Edit difference data

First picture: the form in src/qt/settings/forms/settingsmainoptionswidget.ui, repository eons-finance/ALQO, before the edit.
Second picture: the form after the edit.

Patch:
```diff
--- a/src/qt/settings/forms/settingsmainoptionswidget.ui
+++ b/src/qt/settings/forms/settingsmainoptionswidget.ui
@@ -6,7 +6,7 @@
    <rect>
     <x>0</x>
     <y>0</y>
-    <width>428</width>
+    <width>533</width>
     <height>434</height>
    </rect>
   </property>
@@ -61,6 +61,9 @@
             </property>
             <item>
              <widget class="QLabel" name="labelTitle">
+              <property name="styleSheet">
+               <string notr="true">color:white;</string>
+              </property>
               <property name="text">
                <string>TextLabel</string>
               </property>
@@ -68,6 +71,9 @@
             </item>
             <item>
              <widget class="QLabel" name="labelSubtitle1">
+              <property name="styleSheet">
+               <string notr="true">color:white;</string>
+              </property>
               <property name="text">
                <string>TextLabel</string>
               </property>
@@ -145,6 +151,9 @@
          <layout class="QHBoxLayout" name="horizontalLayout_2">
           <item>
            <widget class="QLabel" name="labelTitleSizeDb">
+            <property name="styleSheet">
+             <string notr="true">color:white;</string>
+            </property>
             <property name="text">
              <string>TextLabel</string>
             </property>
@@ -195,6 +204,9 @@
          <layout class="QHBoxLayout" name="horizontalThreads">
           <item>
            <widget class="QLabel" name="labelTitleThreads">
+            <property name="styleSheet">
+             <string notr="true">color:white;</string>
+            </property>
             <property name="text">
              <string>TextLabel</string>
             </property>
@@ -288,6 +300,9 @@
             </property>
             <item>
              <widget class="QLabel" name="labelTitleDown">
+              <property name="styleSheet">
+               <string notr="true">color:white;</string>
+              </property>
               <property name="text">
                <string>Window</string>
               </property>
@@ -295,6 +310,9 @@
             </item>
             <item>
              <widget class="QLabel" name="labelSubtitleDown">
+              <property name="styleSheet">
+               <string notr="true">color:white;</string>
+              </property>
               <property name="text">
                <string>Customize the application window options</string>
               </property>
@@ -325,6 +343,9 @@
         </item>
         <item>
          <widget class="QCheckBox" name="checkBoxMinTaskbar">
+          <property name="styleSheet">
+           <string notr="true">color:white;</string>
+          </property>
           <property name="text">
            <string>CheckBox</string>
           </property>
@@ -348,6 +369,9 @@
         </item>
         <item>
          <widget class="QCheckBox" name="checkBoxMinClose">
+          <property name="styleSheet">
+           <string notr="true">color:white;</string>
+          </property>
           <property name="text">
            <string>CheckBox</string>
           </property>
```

__Exercise__:
Look through the entries above for the word "settingsmainoptionswidget". Copy every line where it shows up.

__Result of this exercise__:
First picture: the form in src/qt/settings/forms/settingsmainoptionswidget.ui, repository eons-finance/ALQO, before the edit.
--- a/src/qt/settings/forms/settingsmainoptionswidget.ui
+++ b/src/qt/settings/forms/settingsmainoptionswidget.ui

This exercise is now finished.